Besides the variable declarations, the example programs above also feature a function declaration, or "function prototype", that allows the C compiler to perform checks on calls to the function in the program and flag an error if they are not correct:

   float sphere(float);

The function prototypes declare the type of value the function returns (the type will be "void" if it does not return a value), and the arguments that are to be provided with the function.

Finally, the "printf()" library function provides text output capabilities for the program. The "printf()" function can be used to print a simple message as follows:

   printf( "Hello, world!" );

-- displays the text:

   Hello, world!

Remember that "printf()" doesn't automatically add a "newline" to allow following "printf()"s to print on the next display line. For example:

   printf( "Twas bryllig " );
   printf( "and the slithy toves" );

-- prints the text:

   Twas bryllig and the slithy toves

A newline character ("\n") must be added to force a newline. For example:

   printf( "Hello,\nworld!" );

-- gives:

   Hello,
   world!

These examples only print a predefined text constant. It is possible to include "format codes" in the string and then follow the string with one or more variables to print the values they contain:

   printf( " Result = %f\n", result );

This would print something like:

   Result = 0.5

The "%f" is the format code that tells "printf" to print a floating-point number. For another example:

   printf( "%d times %d = %d\n", a, b, a * b );

-- would print something like:

   4 times 10 = 40

The "%d" prints an integer quantity. Math or string expressions and functions can be included in the argument list.

To simply print a string of text, there is a simpler function, "puts()", that displays the specified text and automatically appends a newline:

   puts( "Hello, world!" );

Just for fun, let's take a look at what our example program would be like in the pre-ANSI versions of C:

   /* oldspher.c */
 
   #include <stdio.h>
   #define PI 3.141592654
 
   float sphere();        /* Parameters not defined in function prototype. */
 
   main()
   {
     float volume;
     int radius = 3;
 
     volume = sphere( radius );
     printf( "Volume: %f\n", volume );
   }
 
   float sphere( rad )
   int rad;               /* Parameter type not specified in function header. */
   { 
     float result;
 
     result = rad * rad * rad;
     result = 4 * PI * result / 3;
     return result;
   }
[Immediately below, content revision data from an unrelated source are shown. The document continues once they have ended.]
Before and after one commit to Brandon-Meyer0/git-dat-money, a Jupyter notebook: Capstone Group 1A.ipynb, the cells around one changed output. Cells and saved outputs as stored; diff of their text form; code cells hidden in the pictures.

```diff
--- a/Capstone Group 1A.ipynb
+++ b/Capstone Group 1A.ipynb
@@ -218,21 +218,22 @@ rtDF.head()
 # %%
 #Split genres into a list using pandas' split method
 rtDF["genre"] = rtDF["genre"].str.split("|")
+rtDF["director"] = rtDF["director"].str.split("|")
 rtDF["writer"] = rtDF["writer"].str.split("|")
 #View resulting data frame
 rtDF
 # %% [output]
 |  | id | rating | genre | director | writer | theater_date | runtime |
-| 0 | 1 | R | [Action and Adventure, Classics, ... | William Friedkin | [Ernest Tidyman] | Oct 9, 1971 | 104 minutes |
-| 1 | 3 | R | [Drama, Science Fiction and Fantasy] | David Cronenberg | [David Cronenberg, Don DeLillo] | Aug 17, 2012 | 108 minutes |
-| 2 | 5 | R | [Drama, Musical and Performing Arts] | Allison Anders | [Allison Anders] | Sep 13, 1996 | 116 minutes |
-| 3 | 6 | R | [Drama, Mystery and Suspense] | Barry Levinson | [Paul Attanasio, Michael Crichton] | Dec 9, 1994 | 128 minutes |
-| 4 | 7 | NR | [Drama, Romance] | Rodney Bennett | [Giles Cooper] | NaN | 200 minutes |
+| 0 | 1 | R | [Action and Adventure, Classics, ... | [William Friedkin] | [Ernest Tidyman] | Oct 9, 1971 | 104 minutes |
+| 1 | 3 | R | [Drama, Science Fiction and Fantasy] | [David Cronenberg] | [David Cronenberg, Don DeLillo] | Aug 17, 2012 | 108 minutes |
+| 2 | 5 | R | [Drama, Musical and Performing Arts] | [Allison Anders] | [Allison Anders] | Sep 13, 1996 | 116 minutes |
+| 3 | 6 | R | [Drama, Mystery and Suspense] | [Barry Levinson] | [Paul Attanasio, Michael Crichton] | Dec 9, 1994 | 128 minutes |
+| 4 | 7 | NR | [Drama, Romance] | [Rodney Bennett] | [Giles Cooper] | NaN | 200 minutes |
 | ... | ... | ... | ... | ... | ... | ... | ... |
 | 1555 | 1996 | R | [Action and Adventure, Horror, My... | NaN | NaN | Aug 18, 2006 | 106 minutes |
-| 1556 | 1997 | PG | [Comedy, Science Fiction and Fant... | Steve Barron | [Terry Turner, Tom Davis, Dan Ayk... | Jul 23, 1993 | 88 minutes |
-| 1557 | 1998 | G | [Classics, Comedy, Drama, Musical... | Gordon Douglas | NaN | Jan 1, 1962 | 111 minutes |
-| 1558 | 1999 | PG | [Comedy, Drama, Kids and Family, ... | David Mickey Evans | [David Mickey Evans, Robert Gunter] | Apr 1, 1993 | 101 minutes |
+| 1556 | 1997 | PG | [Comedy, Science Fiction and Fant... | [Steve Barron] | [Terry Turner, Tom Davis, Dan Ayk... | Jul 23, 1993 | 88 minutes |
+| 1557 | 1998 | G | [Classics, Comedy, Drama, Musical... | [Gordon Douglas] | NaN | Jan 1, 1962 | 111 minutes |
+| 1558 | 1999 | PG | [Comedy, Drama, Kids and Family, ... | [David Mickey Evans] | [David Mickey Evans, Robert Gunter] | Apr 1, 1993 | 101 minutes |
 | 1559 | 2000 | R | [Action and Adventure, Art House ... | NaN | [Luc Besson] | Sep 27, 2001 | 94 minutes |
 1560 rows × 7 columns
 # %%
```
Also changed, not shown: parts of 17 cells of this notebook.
The following sections elaborate on the principles outlined in this section.